The end of privacy by obscurity

By January 30, 2013 No Comments

A penny dropped for me when I read Facebook’s graph search and the end of privacy by obscurity on GigaOM recently. Regular readers will know that I’m of the opinion that we have more to gain than to lose by sharing our information, and that I hope that people with privacy concerns will slowly get over them as the benefits of sharing become clearer. However, when I sought to understand whether that hope was realistic I struggled with the diffuse and unfocused nature of people’s privacy concerns. They would say that they don’t like the idea of people being able to find out what they have been doing, but weren’t really able to say why that bothered them. I now see that the concern is not so much with privacy but with losing their obscurity.

In other words, the issue is not with the information that gets shared so much as the fact that it makes people visible. Some people (myself included) like to be visible, but other people find it uncomfortable. I think that discomfort is what leads many people to be concerned about their privacy in a Facebook and Google world.

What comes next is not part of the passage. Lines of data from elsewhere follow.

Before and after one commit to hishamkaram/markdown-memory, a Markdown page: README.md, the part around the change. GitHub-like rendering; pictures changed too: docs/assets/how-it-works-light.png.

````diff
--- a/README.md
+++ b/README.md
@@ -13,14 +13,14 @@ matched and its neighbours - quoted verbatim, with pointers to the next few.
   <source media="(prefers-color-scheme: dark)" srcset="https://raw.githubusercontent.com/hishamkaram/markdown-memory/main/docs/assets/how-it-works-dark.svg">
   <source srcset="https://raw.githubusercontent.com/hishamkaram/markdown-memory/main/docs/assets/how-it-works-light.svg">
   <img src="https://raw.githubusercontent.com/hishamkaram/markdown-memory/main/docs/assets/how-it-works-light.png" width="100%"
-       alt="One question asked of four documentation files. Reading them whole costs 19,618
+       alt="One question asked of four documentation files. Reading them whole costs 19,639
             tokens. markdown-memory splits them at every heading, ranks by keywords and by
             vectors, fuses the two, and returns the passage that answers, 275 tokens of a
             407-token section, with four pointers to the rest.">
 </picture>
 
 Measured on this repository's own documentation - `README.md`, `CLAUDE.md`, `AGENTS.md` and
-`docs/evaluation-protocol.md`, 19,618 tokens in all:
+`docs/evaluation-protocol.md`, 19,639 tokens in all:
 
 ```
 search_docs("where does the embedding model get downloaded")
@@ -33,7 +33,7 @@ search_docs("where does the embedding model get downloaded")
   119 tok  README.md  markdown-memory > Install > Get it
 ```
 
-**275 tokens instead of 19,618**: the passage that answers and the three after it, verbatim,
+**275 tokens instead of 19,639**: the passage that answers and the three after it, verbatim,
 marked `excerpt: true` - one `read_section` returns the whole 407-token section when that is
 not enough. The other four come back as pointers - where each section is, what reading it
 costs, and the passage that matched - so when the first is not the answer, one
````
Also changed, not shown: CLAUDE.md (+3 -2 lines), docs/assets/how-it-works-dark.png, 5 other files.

These people do, or course, have the choice of not using Facebook and Google, but I think it’s pretty clear that for the vast majority their usefulness is worth the unease that comes with being more visible. That means that rather than hope that people with privacy concerns will get over them, I should hope that they get used to their increased visibility and it stops bothering them. After that the privacy concerns will go of their own accord.